North of England Club has referred to a recent decision in the English Courts which was good news for shipowners, concerning the effectiveness of a clause in a bill of lading that excludes a carrier’s liability for loss or damage to cargo carried on deck.
In a case involving several claimants (including Generali, AIG Europe and L’Algérienne Des Assurances 2A) v Elin Maritime Ltd, the Elin loaded 201 packages of project cargo for carriage from Thailand to Algeria. The front of the bill of lading stated:
“70 pckgs… loaded on deck at shipper’s and/or consignee’s and/or receiver’s risk; the carrier and/or Owners and/or Vessel being not responsible for loss or damage howsoever arising”.
There was a similar term on the back of the bill of lading.
During the voyage in early July 2016 the vessel encountered heavy weather and some of the deck cargo was lost or damaged.
The Cargo interests claimed that the shipowner had failed to care for the deck cargo or, alternatively, had failed to exercise due diligence to make the ship seaworthy at the commencement of the voyage, due to inadequate lashings and stowage.
As a preliminary issue the Court was asked to consider whether the exceptions clauses in the bill of lading were sufficient to exclude liability for loss or damage caused by negligence or unseaworthiness.
The Owner raised previous legal cases (including The Imvros) to the effect that, where exclusionary words in a bill of lading are clear, then they mean what they say. They argued that the Court should not re-write the contract to give a different meaning to an exclusion clause.
The Cargo interests argued that, for it to operate in this case, exceptions clauses must specifically refer to liability for unseaworthiness or negligence. They suggested that the case of The Imvros should not be applied because that decision had been forcefully criticised by academics and the Singapore courts had decided it was wrong.
Judge Stephen Hofmeyr QC rejected the criticisms of the decision in The Imvros. The phrase “howsoever arising” is, the Judge said, the “classic phrase” used to exclude liability for negligence and unseaworthiness.
The shipowner was therefore not liable for any loss or damage to any cargo carried on deck, including loss or damage caused by negligence and unseaworthiness.

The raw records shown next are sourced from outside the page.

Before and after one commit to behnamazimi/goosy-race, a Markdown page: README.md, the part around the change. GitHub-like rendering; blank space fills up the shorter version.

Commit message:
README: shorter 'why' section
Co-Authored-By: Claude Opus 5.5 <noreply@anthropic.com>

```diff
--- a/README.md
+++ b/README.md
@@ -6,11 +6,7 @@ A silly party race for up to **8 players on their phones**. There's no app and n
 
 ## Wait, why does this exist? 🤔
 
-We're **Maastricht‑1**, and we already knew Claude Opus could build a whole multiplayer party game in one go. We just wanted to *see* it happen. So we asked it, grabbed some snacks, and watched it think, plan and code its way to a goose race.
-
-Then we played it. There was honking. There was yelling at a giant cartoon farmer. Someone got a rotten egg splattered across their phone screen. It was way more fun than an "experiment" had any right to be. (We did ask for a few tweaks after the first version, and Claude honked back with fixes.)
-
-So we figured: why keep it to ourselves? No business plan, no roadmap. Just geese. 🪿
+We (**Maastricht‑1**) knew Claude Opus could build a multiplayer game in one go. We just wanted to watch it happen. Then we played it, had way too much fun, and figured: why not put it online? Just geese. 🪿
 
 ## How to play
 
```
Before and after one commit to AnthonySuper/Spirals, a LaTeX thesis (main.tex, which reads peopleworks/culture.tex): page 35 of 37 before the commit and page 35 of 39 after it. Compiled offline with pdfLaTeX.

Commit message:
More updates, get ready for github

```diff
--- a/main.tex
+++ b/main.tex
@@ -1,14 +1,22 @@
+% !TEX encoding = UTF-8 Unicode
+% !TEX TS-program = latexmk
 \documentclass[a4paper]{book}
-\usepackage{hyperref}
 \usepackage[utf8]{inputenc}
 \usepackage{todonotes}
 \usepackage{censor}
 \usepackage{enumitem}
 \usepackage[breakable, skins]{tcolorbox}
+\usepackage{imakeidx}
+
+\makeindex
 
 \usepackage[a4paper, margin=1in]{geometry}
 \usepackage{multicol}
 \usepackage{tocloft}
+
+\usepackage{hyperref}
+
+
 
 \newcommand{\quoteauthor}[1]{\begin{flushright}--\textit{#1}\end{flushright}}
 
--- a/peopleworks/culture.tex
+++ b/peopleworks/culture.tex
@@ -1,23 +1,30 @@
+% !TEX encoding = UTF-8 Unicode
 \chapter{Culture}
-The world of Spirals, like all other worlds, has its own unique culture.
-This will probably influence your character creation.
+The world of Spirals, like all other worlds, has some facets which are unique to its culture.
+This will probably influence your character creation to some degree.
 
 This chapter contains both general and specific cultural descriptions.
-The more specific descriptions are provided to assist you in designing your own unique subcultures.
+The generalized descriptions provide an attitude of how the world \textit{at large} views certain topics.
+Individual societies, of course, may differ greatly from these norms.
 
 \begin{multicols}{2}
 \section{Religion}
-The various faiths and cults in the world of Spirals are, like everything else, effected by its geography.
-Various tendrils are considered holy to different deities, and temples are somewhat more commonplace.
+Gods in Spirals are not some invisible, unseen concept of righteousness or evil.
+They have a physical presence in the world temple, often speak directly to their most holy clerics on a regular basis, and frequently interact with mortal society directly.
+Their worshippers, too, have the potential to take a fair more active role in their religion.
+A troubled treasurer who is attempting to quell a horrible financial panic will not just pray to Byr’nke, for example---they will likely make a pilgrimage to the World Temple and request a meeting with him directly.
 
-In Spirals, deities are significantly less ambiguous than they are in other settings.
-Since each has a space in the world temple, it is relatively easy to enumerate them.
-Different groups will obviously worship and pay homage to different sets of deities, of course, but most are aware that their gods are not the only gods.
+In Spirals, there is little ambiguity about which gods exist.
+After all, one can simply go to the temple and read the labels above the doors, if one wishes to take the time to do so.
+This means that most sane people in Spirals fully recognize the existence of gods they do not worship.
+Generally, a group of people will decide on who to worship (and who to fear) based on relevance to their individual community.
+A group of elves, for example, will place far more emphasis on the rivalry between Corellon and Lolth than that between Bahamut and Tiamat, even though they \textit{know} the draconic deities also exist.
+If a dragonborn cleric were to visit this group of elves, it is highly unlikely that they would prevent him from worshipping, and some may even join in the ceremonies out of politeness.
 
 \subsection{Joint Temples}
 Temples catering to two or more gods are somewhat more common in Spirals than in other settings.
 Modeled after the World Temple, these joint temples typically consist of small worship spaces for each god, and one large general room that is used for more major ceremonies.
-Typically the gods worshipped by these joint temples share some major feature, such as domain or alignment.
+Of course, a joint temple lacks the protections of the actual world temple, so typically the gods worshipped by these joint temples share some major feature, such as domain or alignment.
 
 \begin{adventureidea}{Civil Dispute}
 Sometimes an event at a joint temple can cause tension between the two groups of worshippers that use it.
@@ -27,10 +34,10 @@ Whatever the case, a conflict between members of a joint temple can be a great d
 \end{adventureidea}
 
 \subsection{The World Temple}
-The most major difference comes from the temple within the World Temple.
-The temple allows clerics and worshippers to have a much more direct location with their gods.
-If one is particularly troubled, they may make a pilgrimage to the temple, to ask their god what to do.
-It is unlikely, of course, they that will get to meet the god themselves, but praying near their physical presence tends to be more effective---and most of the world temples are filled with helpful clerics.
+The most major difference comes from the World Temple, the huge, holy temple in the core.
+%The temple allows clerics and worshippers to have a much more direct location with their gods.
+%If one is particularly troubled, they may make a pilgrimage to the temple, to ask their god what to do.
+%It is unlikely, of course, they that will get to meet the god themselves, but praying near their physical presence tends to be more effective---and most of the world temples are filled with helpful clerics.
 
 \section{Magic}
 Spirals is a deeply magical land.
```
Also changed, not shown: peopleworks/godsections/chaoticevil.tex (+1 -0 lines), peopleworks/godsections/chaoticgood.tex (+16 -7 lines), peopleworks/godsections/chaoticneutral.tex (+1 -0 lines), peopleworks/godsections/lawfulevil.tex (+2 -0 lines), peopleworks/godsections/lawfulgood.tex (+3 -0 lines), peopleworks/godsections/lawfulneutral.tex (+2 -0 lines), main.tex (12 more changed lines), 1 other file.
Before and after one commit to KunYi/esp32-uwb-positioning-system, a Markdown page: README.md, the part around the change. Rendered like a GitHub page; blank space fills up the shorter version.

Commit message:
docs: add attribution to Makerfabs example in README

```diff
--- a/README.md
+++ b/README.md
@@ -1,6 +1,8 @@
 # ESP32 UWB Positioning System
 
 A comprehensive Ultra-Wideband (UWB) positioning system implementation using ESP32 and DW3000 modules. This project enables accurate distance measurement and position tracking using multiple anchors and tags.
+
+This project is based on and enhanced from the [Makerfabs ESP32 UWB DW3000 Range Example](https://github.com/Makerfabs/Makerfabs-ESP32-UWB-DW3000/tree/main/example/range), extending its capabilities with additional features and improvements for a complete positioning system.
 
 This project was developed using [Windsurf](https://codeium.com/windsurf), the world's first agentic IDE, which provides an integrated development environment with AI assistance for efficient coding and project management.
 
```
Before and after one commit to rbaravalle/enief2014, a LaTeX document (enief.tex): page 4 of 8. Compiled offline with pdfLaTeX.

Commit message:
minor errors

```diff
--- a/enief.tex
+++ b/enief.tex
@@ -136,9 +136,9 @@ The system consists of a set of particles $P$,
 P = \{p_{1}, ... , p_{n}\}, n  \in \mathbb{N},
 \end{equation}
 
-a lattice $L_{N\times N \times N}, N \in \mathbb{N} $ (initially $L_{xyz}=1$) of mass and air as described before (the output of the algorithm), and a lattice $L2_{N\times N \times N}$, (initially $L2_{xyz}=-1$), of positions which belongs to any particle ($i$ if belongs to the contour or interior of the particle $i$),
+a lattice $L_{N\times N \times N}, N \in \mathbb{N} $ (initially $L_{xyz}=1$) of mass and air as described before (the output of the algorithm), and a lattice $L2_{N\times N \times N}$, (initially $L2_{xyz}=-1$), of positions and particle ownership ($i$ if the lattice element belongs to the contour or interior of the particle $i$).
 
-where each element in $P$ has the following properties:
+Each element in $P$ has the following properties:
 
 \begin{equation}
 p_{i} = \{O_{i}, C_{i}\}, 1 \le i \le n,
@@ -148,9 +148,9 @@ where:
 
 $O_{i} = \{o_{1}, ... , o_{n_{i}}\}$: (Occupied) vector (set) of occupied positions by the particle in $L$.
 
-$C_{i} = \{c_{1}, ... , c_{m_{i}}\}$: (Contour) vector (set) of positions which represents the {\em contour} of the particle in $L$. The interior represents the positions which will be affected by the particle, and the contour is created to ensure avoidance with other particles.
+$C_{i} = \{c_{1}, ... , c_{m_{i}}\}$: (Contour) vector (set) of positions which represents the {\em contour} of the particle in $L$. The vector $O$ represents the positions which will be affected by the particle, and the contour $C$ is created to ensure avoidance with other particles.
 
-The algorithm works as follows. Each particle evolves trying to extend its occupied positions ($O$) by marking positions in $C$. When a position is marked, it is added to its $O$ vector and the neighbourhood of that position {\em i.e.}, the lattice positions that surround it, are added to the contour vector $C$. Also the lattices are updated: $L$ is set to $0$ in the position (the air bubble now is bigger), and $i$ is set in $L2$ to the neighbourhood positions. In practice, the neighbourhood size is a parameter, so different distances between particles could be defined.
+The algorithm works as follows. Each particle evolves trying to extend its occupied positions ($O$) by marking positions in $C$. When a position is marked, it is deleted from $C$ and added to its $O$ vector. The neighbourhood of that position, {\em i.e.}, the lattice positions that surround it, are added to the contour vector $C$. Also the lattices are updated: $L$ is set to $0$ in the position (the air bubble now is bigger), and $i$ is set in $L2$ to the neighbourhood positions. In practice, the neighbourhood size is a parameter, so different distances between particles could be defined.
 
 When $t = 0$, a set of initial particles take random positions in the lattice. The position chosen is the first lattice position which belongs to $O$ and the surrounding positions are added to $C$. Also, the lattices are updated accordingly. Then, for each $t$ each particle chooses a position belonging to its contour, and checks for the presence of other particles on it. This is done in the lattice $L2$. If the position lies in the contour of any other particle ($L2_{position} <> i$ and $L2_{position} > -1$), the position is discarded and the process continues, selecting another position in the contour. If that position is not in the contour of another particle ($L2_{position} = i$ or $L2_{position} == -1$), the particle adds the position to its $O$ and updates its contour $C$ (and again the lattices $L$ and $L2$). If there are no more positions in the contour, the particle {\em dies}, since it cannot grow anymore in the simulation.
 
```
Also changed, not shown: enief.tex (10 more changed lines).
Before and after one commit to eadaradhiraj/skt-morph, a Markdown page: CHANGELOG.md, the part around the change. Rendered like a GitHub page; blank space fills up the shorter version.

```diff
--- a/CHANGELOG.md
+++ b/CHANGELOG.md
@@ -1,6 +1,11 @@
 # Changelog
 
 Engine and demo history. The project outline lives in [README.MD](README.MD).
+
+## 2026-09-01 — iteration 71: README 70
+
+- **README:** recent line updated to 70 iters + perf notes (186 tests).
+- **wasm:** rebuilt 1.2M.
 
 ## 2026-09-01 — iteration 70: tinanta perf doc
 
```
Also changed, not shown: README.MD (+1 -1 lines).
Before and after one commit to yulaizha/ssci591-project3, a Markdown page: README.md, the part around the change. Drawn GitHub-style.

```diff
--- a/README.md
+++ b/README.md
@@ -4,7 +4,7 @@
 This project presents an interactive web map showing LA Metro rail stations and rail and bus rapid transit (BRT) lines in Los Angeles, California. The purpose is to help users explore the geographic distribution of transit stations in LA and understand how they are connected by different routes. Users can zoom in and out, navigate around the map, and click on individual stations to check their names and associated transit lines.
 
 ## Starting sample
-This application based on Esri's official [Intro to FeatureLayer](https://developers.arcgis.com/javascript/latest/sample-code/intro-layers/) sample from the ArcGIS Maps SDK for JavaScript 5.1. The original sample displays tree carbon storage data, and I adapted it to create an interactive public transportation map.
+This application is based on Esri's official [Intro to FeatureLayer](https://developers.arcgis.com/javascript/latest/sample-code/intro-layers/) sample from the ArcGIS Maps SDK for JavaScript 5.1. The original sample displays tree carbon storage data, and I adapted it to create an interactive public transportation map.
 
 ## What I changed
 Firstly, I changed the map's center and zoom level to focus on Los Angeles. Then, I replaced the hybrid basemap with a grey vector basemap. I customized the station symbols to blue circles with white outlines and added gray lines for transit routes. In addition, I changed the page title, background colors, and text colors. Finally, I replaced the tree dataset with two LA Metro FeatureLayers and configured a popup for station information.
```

“The words of exclusion are clear. The Owner has no responsibility for cargo carried on deck whatever the cause. It is difficult to conceive of wider words of exemption. The exclusion covers any and every cause and there is no justification for excluding either negligence or unseaworthiness as a cause”, said the judge.
The judge noted that The Owner alleged that the balance of the cargo which was lost and/or damaged was carried on deck, while the Cargo interests did not admit that this was so. “That dispute may need to be determined hereafter” said Judge Hofmeyr.
He further noted that “perhaps surprisingly”, where the bill of lading states that the goods are carried on deck but, in fact, the goods are carried below deck, the Hague Visby Rules apply. Similarly, the Rules apply where the bill of lading is silent as to the location of the goods but, in fact, the goods are carried on deck.
North of England Club said that this was “a very useful decision” for shipowners who routinely carried cargoes on deck. It confirmed that parties to a contract of carriage were free to agree a carrier has no liability for loss or damage to deck cargo.
North said that Judge Hofmeyr’s rejection of criticisms of the decision in The Imvros was also helpful to shipowners. In addition to dealing with exceptions clauses, The Imvros also stated that, where a charterer was responsible for stowage, liability for damage caused by inadequate stowage is not transferred back to the owner where the stowage is performed so badly it renders the vessel unseaworthy.
Max Davidson (instructed by Roose+Partners) for the Claimants
James Leabeater QC (instructed by Reed Smith) for the Defendant
Judgement at: http://www.nepia.com/media/1026370/APPROVED-JUDGEMENT.pdf cent 6;\lsdp